…*Bounce rate*… Just the utterance of this compound noun can make a once confident marketing manager turn queasy. It’s a word that, perhaps unlike another other, has the power to bring even the most experienced of online marketers to their knees.
OK, maybe this is a slight exaggeration (or maybe not?), but no matter how you slice it, bounce rate is a significant barometer of relevancy in relation to your marketing message, design, and site copy.
But what if it’s not my fault?
Well… a high bounce rate is always technically your fault, but what if your bounce rate is high for a reason that’s well within your control? What if you’re crippling your chances for success and you don’t even know it?
If this sounds all too familiar, here are some common sticking points worth double checking:
If your site takes forever to load, people will get annoyed and leave. On the web even a brief moment can feel like an eternity. It’s been found that 47% of consumers expect a web page to load in 2 seconds or less.
I hate Flash. Don’t put flash on your site. Search engines can’t crawl it, it often looks tacky, and it’s just not worth the effort.
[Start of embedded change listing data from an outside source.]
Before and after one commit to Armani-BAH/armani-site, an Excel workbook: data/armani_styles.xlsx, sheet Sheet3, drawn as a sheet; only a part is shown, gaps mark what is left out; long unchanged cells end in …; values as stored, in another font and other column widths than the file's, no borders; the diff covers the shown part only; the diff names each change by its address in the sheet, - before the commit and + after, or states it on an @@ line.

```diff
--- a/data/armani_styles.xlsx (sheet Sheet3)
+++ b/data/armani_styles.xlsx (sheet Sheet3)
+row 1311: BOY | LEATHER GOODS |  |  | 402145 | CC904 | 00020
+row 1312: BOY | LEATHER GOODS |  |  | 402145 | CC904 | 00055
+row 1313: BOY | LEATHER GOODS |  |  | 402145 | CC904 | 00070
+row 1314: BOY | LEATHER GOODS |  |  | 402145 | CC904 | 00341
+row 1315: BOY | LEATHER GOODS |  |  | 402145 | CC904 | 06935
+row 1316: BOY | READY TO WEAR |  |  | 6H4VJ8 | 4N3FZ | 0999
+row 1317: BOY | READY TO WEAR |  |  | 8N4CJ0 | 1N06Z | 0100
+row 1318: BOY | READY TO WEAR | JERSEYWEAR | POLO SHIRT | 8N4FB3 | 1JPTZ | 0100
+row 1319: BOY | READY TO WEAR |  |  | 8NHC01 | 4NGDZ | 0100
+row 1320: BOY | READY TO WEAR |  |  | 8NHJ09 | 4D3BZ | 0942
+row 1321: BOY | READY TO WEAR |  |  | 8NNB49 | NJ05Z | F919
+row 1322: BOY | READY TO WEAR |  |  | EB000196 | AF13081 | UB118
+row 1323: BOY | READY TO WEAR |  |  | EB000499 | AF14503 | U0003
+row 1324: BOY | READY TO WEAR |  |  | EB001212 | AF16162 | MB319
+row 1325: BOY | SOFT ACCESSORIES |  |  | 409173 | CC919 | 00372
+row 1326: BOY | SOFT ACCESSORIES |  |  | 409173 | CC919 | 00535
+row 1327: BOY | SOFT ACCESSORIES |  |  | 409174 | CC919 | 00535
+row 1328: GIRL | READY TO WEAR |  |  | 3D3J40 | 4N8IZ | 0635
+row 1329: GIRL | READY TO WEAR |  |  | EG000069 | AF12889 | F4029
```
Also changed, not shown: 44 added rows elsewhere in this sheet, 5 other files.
If you must use Flash, let it be a side dish and not the entire meal. But seriously, get rid of the Flash.
Retro / cheap / out of touch design that looks like it’s from 1996
Yes design is highly subjective, but lazy design always sticks out like a sore thumb. If your site looks like it hasn’t been touched in a decade, do you really expect visitors to brush it off and show you some love (in the form of sticking around)? Not going to happen.
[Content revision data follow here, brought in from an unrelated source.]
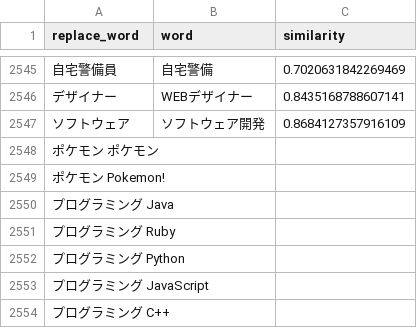
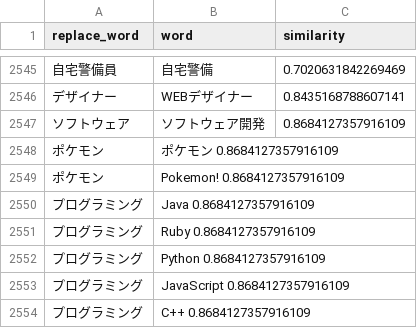
Before and after one commit to maomao905/fun2vec, a TSV file: data/close_word.tsv, drawn as a sheet; only a part is shown, gaps mark what is left out; removed rows and columns are numbered as before the commit, all else as after; the diff names each change by its address in the sheet, - before the commit and + after, or states it on an @@ line.

```diff
--- a/data/close_word.tsv
+++ b/data/close_word.tsv
-row 2548: ポケモン ポケモン
-row 2549: ポケモン Pokemon!
-row 2550: プログラミング Java
-row 2551: プログラミング Ruby
-row 2552: プログラミング Python
-row 2553: プログラミング JavaScript
-row 2554: プログラミング C++
+row 2548: ポケモン | ポケモン 0.8684127357916109
+row 2549: ポケモン | Pokemon! 0.8684127357916109
+row 2550: プログラミング | Java 0.8684127357916109
+row 2551: プログラミング | Ruby 0.8684127357916109
+row 2552: プログラミング | Python 0.8684127357916109
+row 2553: プログラミング | JavaScript 0.8684127357916109
+row 2554: プログラミング | C++ 0.8684127357916109
```
Also changed, not shown: 3 other files.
Complicated or unclear call to actions
This is a personal pet peeve. If I land on your page, especially one that’s driven by paid search, I want to know exactly what I’m supposed to do next. Are you trying to convince me to open my wallet? Subscribe to a newsletter? Fill out a form? The clearer this is communicated the happier the visitor will be.
Hapless site architecture
How are your internal links stacking up? How can person A, move from page A, to page B, to page C, and so on. Stay mindful of this sort of stuff. Hire a good UX specialist if need be.
Not a definitive list by any means, but a starting point nonetheless.
Fix just one of these five problems and you’re well on your way to a lower bounce rate.